The basic KPI formula is simple:
- Pick some problem areas, such as imaging utilization or report turnaround, where performance is below expectation.
- Compare performance to the same period in the previous year and compare the last two years cumulatively.
- Use a dashboard to display this information to staff, informing and soliciting feedback from all relevant stakeholders to identify sources of sluggish performance.
- Develop and publicize feasible performance goals, measuring and refining performance along the way.
The lack of “awareness of the [performance] problem is usually the biggest problem,” explains Paul G. Nagy, PhD, director of quality and informatics research at the University of Maryland. Visuals are key.

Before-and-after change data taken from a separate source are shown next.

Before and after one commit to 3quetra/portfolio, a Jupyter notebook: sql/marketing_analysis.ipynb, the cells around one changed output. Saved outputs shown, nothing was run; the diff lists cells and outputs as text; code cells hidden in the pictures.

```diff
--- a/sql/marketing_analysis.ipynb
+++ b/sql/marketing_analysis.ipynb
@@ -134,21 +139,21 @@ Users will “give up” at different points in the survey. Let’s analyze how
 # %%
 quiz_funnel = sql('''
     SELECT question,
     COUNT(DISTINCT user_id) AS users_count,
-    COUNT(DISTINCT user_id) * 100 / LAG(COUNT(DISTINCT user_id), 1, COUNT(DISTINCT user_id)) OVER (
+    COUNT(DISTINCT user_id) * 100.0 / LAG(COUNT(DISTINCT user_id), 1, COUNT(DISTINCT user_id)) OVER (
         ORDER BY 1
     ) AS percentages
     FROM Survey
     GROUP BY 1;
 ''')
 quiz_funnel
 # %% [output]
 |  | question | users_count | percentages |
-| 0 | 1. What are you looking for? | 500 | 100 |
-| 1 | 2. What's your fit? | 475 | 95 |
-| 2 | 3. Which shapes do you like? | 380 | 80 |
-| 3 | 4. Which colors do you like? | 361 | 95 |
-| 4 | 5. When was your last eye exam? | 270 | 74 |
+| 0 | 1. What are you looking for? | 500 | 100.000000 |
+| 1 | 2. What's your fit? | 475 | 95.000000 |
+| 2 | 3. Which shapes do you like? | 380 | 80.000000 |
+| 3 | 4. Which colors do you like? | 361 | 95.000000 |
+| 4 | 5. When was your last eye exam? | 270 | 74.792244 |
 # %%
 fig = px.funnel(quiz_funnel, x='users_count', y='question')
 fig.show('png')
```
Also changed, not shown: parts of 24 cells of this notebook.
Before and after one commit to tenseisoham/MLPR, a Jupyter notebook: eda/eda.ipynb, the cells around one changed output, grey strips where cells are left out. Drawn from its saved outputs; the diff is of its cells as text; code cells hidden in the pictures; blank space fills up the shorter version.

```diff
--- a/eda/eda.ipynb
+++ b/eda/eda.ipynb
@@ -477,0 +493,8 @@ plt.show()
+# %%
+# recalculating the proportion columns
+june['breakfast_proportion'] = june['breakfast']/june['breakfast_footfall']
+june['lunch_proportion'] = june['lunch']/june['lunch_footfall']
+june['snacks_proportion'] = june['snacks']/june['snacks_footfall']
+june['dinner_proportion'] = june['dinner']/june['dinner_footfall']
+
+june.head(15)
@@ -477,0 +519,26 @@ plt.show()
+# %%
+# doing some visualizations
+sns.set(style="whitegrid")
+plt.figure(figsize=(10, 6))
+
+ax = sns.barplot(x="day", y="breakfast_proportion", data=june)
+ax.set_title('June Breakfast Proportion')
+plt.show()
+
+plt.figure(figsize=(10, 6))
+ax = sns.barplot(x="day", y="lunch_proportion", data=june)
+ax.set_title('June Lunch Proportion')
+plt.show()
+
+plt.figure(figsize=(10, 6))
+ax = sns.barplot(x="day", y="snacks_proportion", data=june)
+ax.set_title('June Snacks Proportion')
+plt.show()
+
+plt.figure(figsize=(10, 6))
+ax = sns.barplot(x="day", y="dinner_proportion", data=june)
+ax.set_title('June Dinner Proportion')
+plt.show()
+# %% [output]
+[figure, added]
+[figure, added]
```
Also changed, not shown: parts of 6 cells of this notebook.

KPIs can be presented as one-page scorecards illustrating performance for each KPI relative to goals or as real-time computer programs that alert IT and clinical managers to changes in utilization rates, falling productivity, extended report wait times or phone holding times.
The function of a dashboard, explains David Waldron, CEO of Traction Business Development in Fallston, Md., “is to display the key numbers that are necessary to put the business on the track to success. Dashboards give ... the key bits of information you need to be able to make management decisions in running your business.”
Waldron touts dashboards as “great communication tools, to explain finance to staff who has come up through the trenches of the medical system, often with little formal business training. Instead of their eyes glazing over, you show them the pie charts, the graphs and tables and everyone gets on the same page. They’re able to grasp the information and draw the conclusions necessary to improve performance.”
Simple challenges often provoke KPI initiatives. Customer complaints prompted successful KPI programs at Anne Arundel Diagnostics Imaging in Annapolis, Md., and Riverside Radiology and Interventional Associates in Columbus, Ohio.
“We knew something was wrong. There were parts of the day when radiologists were overwhelmed, and times when the doctors had nothing to do, when we had too many people staffed,” remembers Ron Hosenfeld, CIO of Riverside Radiology. The practice started measuring imaging utilization and staffing throughout the day, while also paying attention to report turnaround time and radiologists’ performance. “Initially, the staffing and study volume curves would be shifted to the right or left of each other, either creating overstaffing or understaffing. We’re now able to keep the curves right on top of one another.”
“The very first balanced scorecard we did,” recalls Karen Scott, director of Anne Arundel Diagnostics Imaging, “was on a single sheet of paper, selecting very basic goals that we knew were achievable.” Scott counsels other practices to start simple. “Don’t overdo it, pick some goals that are a little bit of a stretch but that you know you can achieve.”
Anne Arundel maintains this method today, tracking four indicators: finance, people, growth and service and operations. Scott reports improvements in scheduling, fewer dropped calls, increased productivity, quicker report turnaround time and a more connected workforce.
Riverside’s KPI program has become relatively advanced. Hosenfeld and other IT personnel integrated several software programs into RIS to monitor individual radiologists’ productivity in real-time. Managers track and compare radiologists’ productivity to the baselines of those same radiologists and institutional benchmarks. This has enabled IT to identify the causes of variations in productivity, such as a noisy reading room, poor monitor quality or a particular time of day.
Virginia Mason Medical Center, a 336-bed hospital located in Seattle, has adopted an institution-wide performance monitoring program, the Virginia Mason Production System (VMPS). The medical center adopted this system after two consecutive years in the red, in 1998 and 1999. In peril of calling it quits after nearly 80 years of patient care, they put together an executive team, with the help of co-Seattle aviation powerhouse Boeing, to study and implement a healthcare